U.S. consumers may have been less satisfied with their health plans in 2006 than they have been since 2002, but the apparent drop may be due to a survey change.
Researchers at the National Committee for Quality Assurance, Washington, have published the 2006 plan member satisfaction figures and many other 2006 health plan performance statistics in their latest health plan quality report.
The NCQA bases the results on data from the Healthcare Effectiveness Data and Information Set care quality survey program and the Consumer Assessment of Health Providers and Systems member satisfaction survey program.
This year, changes in the member satisfaction survey and in the definitions for many important quality indicators, such as the indicator for breast cancer screening rates, make 2006 results hard to compare with earlier results, NCQA officials say.

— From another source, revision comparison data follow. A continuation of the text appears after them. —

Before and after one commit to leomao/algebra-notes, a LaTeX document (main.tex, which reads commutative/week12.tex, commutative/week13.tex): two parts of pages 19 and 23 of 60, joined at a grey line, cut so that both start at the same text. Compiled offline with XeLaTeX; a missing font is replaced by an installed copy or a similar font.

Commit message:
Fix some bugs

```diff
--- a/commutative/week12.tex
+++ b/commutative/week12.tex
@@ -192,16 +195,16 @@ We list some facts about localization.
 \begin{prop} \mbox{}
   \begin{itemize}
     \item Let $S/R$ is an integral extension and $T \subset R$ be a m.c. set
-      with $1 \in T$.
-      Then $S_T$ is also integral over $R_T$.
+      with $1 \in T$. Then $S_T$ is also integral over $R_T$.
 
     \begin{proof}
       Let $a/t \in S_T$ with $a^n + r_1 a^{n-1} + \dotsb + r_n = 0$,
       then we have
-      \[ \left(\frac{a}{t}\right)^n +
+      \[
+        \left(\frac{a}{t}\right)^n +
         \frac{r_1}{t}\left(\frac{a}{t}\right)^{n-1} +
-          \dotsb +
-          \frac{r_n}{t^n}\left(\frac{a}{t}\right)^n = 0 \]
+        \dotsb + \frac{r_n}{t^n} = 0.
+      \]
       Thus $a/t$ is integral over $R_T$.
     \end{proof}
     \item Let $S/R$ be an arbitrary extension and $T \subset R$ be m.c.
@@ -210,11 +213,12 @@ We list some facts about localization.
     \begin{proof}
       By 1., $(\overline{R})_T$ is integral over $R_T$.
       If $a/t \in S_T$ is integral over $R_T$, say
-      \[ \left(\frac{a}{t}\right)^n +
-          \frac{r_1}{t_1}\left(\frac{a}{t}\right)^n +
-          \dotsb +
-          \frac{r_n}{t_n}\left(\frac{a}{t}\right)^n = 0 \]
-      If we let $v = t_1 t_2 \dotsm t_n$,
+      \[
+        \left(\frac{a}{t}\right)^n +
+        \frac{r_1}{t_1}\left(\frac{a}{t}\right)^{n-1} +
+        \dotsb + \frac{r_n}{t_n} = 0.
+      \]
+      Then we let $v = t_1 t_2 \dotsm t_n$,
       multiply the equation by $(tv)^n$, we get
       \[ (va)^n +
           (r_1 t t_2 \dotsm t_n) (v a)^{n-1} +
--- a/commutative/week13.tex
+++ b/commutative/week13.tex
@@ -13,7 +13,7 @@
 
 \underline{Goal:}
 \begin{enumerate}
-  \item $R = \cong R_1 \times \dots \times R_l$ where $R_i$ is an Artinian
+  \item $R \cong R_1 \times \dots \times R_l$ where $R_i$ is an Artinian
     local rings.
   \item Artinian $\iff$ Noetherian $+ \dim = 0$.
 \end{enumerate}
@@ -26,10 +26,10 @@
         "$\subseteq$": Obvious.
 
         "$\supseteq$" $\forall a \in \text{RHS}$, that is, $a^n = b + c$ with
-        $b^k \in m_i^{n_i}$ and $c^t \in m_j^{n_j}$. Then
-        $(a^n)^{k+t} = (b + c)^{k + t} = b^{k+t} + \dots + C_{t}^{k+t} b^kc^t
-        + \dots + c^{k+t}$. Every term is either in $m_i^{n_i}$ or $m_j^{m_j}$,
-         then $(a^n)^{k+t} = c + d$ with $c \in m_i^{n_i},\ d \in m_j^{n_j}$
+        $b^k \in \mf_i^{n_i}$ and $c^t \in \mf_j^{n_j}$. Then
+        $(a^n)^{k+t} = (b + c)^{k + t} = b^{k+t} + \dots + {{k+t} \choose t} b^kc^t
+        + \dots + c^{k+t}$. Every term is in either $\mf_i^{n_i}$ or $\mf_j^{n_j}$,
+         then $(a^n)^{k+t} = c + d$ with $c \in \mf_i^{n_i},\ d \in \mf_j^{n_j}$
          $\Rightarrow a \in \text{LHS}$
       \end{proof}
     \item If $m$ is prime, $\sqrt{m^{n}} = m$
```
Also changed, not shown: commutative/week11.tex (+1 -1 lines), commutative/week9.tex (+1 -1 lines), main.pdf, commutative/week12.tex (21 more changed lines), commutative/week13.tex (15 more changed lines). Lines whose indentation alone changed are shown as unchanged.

The new version of the commercial plan member satisfaction survey has a different number of core items, and the wording of some returning items has changed.
Medicare program administrators have not yet released any satisfaction data for Medicare Advantage plans, NCQA officials say. It is possible that the characteristics of participating Medicare Advantage plans have changed in ways that affect comparisons of 2006 care quality data with prior-year data even when the indicators themselves have remained the same.
But the raw satisfaction figures for participating commercial plans show that only 73.6% of members gave their plans a rating of 8 or higher on a 10-point scale in 2006, down from 78% in 2005, according to the authors of the NCQA assessment.
The percentage of participating Medicaid plan members giving plans a rating of 8 or higher fell to 65.6%, from 72.8%.
Participating commercial plans reported improvements in 30 of 44 care quality indicators, and Medicaid plans reported improvements in 34 of 43 quality indicators.